# Exercise directions
Please restate each line of the data that follows word for word, skipping any image.

Collected data entries:
# # #

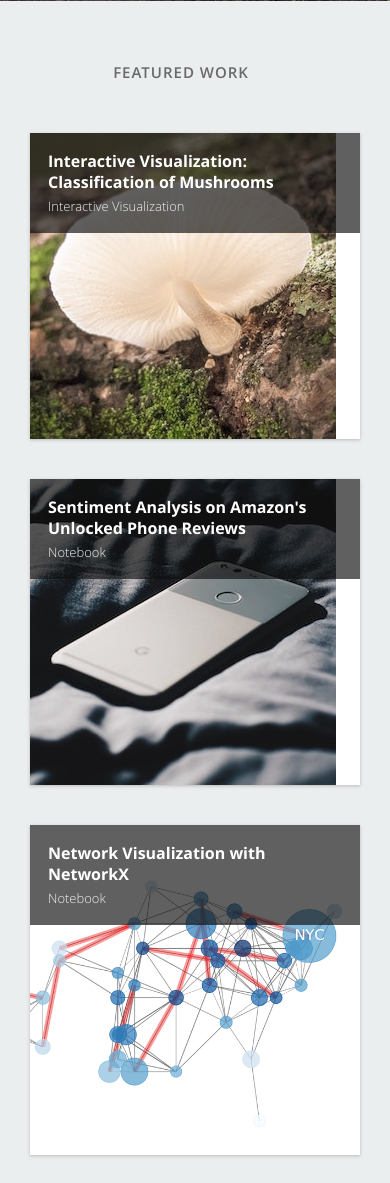
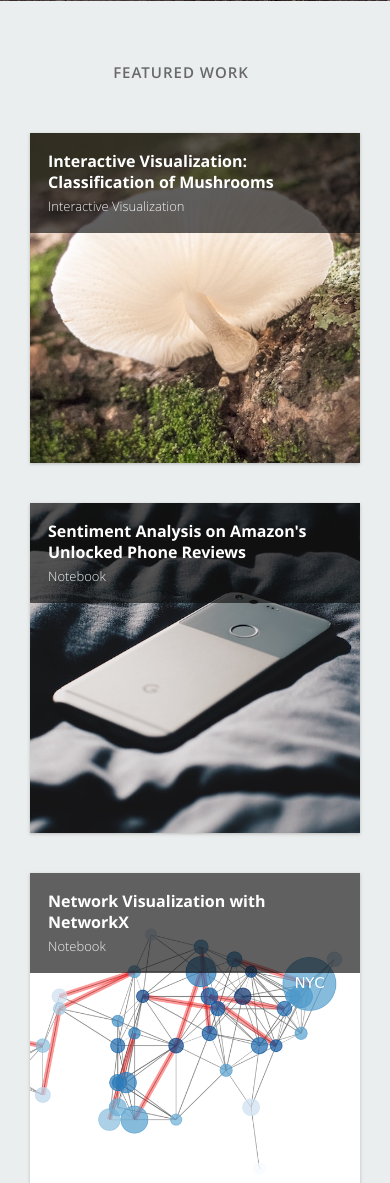
Before and after one commit to filipj8/FJWebsite, a Flask app: page / in a window 390 px wide. Shown: the part 843-2026 px from the top of the page. Run offline with Flask 2, Linux system fonts and the light colour scheme; parts of the project's set-up code (start-up, migrations or seed data) failed here and were passed over; some libraries are stand-ins or nearby versions.

Commit message:
fixed images for mobile

```diff
--- a/static/js/init.js
+++ b/static/js/init.js
@@ -79,7 +79,7 @@
 
    $(window).on('scroll', function() {
 
-		var h = $('header').height();
+		var h = $('header').height()-50;
 		var y = $(window).scrollTop();
       var nav = $('#nav-wrap');
 
--- a/templates/index.html
+++ b/templates/index.html
@@ -77,7 +77,6 @@
       </p>
 
    </header> <!-- Header End -->
-
 
 
 {#   <!-- Resume Section#}
```
Also changed, not shown: static/images/favicon.png, static/images/overlay-bg.png, static/images/overlay-zoom.png, static/images/portfolio/decision.jpg, static/images/portfolio/iris.jpg, static/images/portfolio/modals/m-decision.jpg, static/images/portfolio/mushroom.jpg, static/images/portfolio/network.jpg, static/images/portfolio/phone.jpg, static/images/portfolio/regex.jpg, static/images/profile_pic.jpg.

# # #

# Your response
Before and after one commit to filipj8/FJWebsite, a Flask app: page / in a window 390 px wide. Shown: the part 843-2026 px from the top of the page. Run offline with Flask 2, Linux system fonts and the light colour scheme; parts of the project's set-up code (start-up, migrations or seed data) failed here and were passed over; some libraries are stand-ins or nearby versions.

Commit message:
fixed images for mobile

```diff
--- a/static/js/init.js
+++ b/static/js/init.js
@@ -79,7 +79,7 @@
 
    $(window).on('scroll', function() {
 
-		var h = $('header').height();
+		var h = $('header').height()-50;
 		var y = $(window).scrollTop();
       var nav = $('#nav-wrap');
 
--- a/templates/index.html
+++ b/templates/index.html
@@ -77,7 +77,6 @@
       </p>
 
    </header> <!-- Header End -->
-
 
 
 {#   <!-- Resume Section#}
```
Also changed, not shown: static/images/favicon.png, static/images/overlay-bg.png, static/images/overlay-zoom.png, static/images/portfolio/decision.jpg, static/images/portfolio/iris.jpg, static/images/portfolio/modals/m-decision.jpg, static/images/portfolio/mushroom.jpg, static/images/portfolio/network.jpg, static/images/portfolio/phone.jpg, static/images/portfolio/regex.jpg, static/images/profile_pic.jpg.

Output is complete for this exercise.